If the pandemic’s first wave burned through dense metro hubs such as New York City, Chicago and Detroit, the highest percentages of new cases are coming from places with much smaller populations: Lincoln County, Ore., an area of less than 50,000, has averaged 20 new daily cases; the Bear River Health District in northern Utah has averaged 78 new cases a day in the past week, most of them tied to an outbreak at a meat processing plant in the small town of Hyrum.
The increase of coronavirus cases in counties with fewer than 60,000 people is part of the trend of new infections surging across the rural United States. Health experts worry those areas, already short of resources before the pandemic, will struggle to track new cases with the infrastructure that remains.
The NYT’s coronavirus tracker tool offers a convenient illustration:
What’s more alarming: epidemiologists say any surge in cases tied to the protests likely has yet to emerge.
Yesterday, the number of confirmed COVID-19 cases surged past 7 million, after the death toll topped 400k over the weekend. Russia, Latin America and now India appear to be the newest hot spots, as cases have started to accelerate as Brazil and Mexico face a difficult reckoning.

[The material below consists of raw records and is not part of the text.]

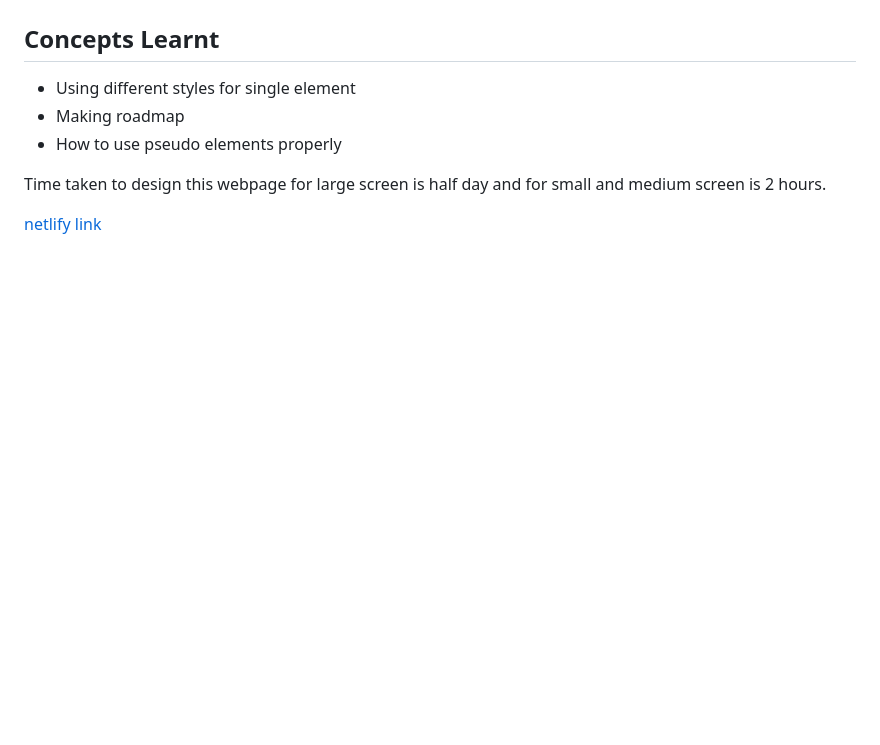
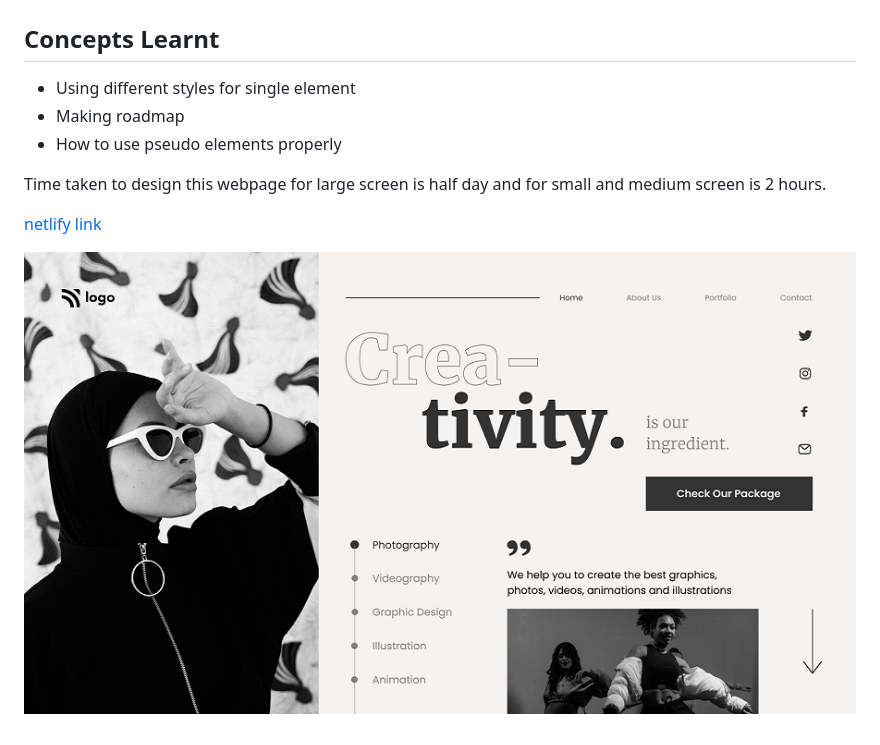
Before and after one commit to LourdhuPrincy/project-14, a Markdown page: readme.md, the part around the change. Rendered like a GitHub page; pictures changed too: assets/pro-14.png (added); blank space fills up the shorter version.

Commit message:
screen shot added and html file modified

```diff
--- a/readme.md
+++ b/readme.md
@@ -10,3 +10,5 @@
 Time taken to design this webpage for large screen is half day and for small and medium screen is 2 hours.
 
 [netlify link](https://live-project-dance-homepage.netlify.app/)
+
+![screen shot](./assets/pro-14.png)
```
Also changed, not shown: 1 other file.
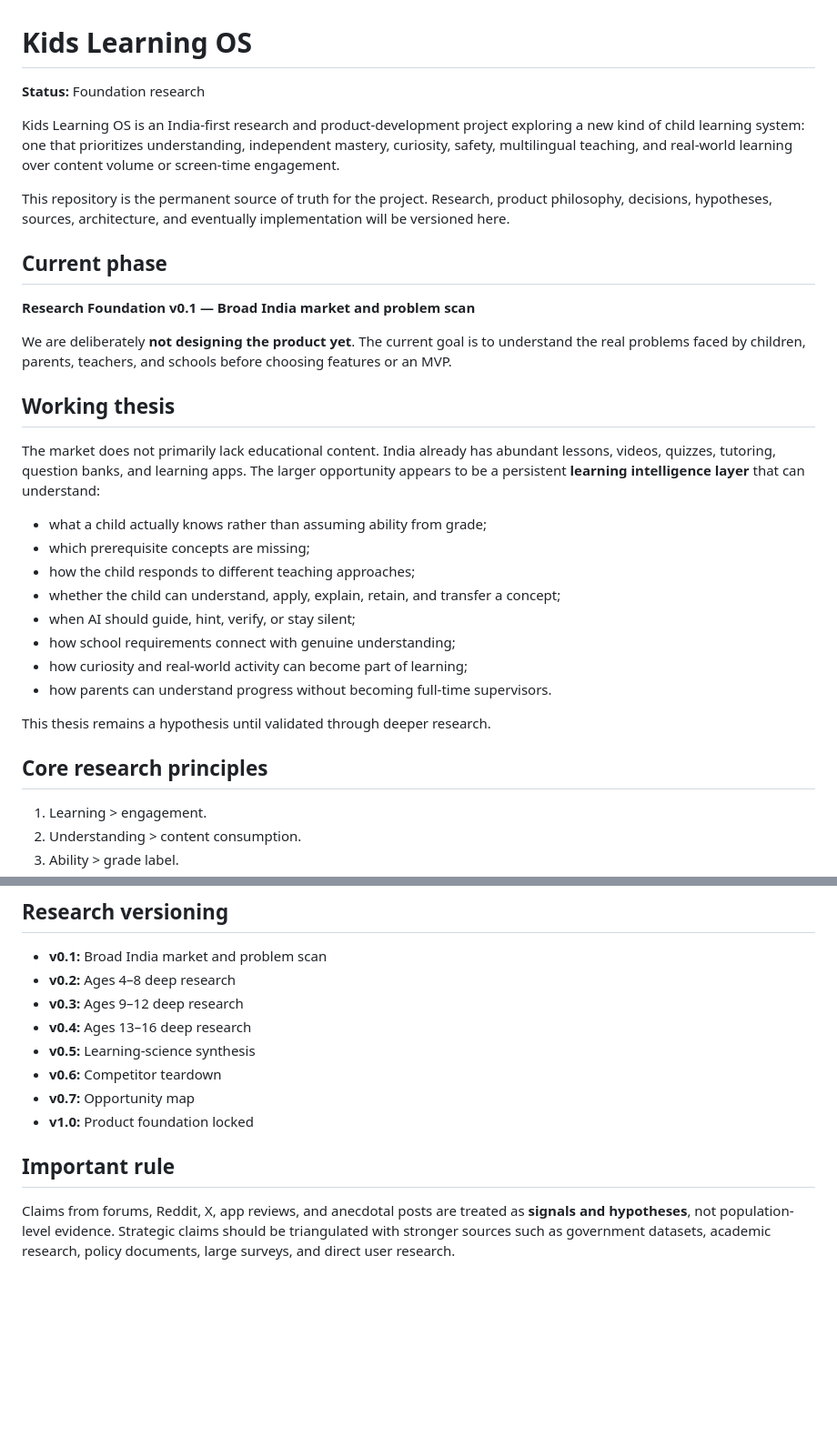
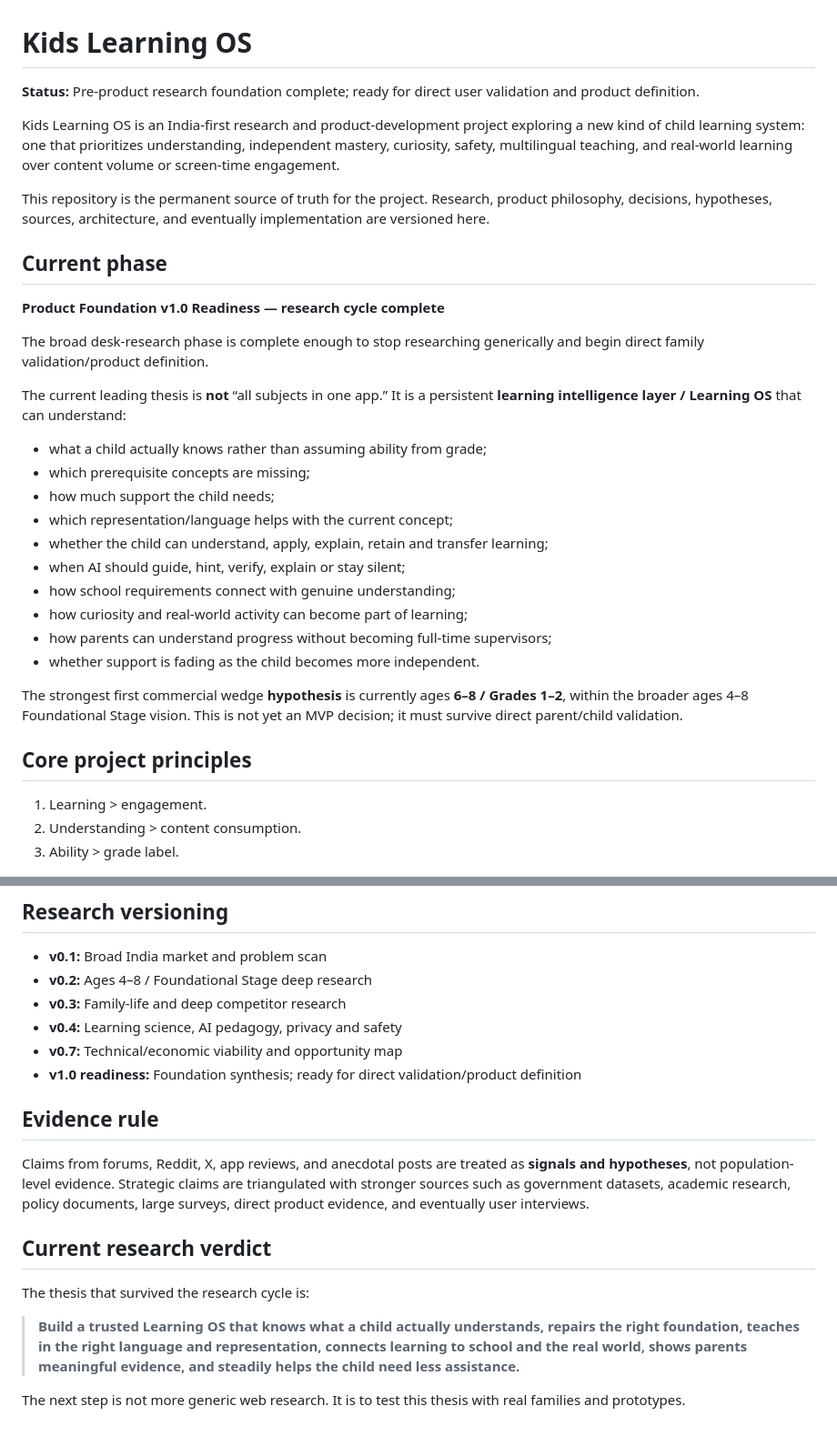
Before and after one commit to rayadinaveen98-ship-it/kids-learning-os, a Markdown page: README.md, 2 parts joined by grey strips. Shown at 91% size. Drawn GitHub-style; blank space fills up the shorter version.

```diff
--- a/README.md
+++ b/README.md
@@ -1,33 +1,33 @@
 # Kids Learning OS
 
-**Status:** Foundation research
+**Status:** Pre-product research foundation complete; ready for direct user validation and product definition.
 
 Kids Learning OS is an India-first research and product-development project exploring a new kind of child learning system: one that prioritizes understanding, independent mastery, curiosity, safety, multilingual teaching, and real-world learning over content volume or screen-time engagement.
 
-This repository is the permanent source of truth for the project. Research, product philosophy, decisions, hypotheses, sources, architecture, and eventually implementation will be versioned here.
+This repository is the permanent source of truth for the project. Research, product philosophy, decisions, hypotheses, sources, architecture, and eventually implementation are versioned here.
 
 ## Current phase
 
-**Research Foundation v0.1 — Broad India market and problem scan**
+**Product Foundation v1.0 Readiness — research cycle complete**
 
-We are deliberately **not designing the product yet**. The current goal is to understand the real problems faced by children, parents, teachers, and schools before choosing features or an MVP.
+The broad desk-research phase is complete enough to stop researching generically and begin direct family validation/product definition.
 
-## Working thesis
-
-The market does not primarily lack educational content. India already has abundant lessons, videos, quizzes, tutoring, question banks, and learning apps. The larger opportunity appears to be a persistent **learning intelligence layer** that can understand:
+The current leading thesis is **not** “all subjects in one app.” It is a persistent **learning intelligence layer / Learning OS** that can understand:
 
 - what a child actually knows rather than assuming ability from grade;
 - which prerequisite concepts are missing;
-- how the child responds to different teaching approaches;
-- whether the child can understand, apply, explain, retain, and transfer a concept;
-- when AI should guide, hint, verify, or stay silent;
+- how much support the child needs;
+- which representation/language helps with the current concept;
+- whether the child can understand, apply, explain, retain and transfer learning;
+- when AI should guide, hint, verify, explain or stay silent;
 - how school requirements connect with genuine understanding;
 - how curiosity and real-world activity can become part of learning;
-- how parents can understand progress without becoming full-time supervisors.
+- how parents can understand progress without becoming full-time supervisors;
+- whether support is fading as the child becomes more independent.
 
-This thesis remains a hypothesis until validated through deeper research.
+The strongest first commercial wedge **hypothesis** is currently ages **6–8 / Grades 1–2**, within the broader ages 4–8 Foundational Stage vision. This is not yet an MVP decision; it must survive direct parent/child validation.
 
-## Core research principles
+## Core project principles
 
 1. Learning > engagement.
 2. Understanding > content consumption.
@@ -77,14 +109,20 @@ This thesis remains a hypothesis until validated through deeper research.
 ## Research versioning
 
 - **v0.1:** Broad India market and problem scan
-- **v0.2:** Ages 4–8 deep research
-- **v0.3:** Ages 9–12 deep research
-- **v0.4:** Ages 13–16 deep research
-- **v0.5:** Learning-science synthesis
-- **v0.6:** Competitor teardown
-- **v0.7:** Opportunity map
-- **v1.0:** Product foundation locked
+- **v0.2:** Ages 4–8 / Foundational Stage deep research
+- **v0.3:** Family-life and deep competitor research
+- **v0.4:** Learning science, AI pedagogy, privacy and safety
+- **v0.7:** Technical/economic viability and opportunity map
+- **v1.0 readiness:** Foundation synthesis; ready for direct validation/product definition
 
-## Important rule
+## Evidence rule
 
-Claims from forums, Reddit, X, app reviews, and anecdotal posts are treated as **signals and hypotheses**, not population-level evidence. Strategic claims should be triangulated with stronger sources such as government datasets, academic research, policy documents, large surveys, and direct user research.
+Claims from forums, Reddit, X, app reviews, and anecdotal posts are treated as **signals and hypotheses**, not population-level evidence. Strategic claims are triangulated with stronger sources such as government datasets, academic research, policy documents, large surveys, direct product evidence, and eventually user interviews.
+
+## Current research verdict
+
+The thesis that survived the research cycle is:
+
+> **Build a trusted Learning OS that knows what a child actually understands, repairs the right foundation, teaches in the right language and representation, connects learning to school and the real world, shows parents meaningful evidence, and steadily helps the child need less assistance.**
+
+The next step is not more generic web research. It is to test this thesis with real families and prototypes.
```
Also changed, not shown: other parts of README.md (+53 -21 lines).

Even the FT cheered on Tuesday as the UK reported its smallest excess-death total (a figure the paper has been using as a measure of the ‘total’ COVID-19 deaths) since the final week in March. Meanwhile, HMG has reportedly scrapped plans to return pupils to their classrooms before the beginning of the summer break.
The government is set to drop plans to fully reopen primary schools in England before the summer holiday, in a move welcomed by teachers’ unions that argued the return of all pupils would be unsafe. Education secretary Gavin Williamson is expected on Tuesday to announce that headteachers can choose whether or not to reopen to more year groups than currently outlined. Health Secretary Matt Hancock said during yesterday’s daily briefing that secondary schools in England likely wouldn’t reopen until September “at the earliest.”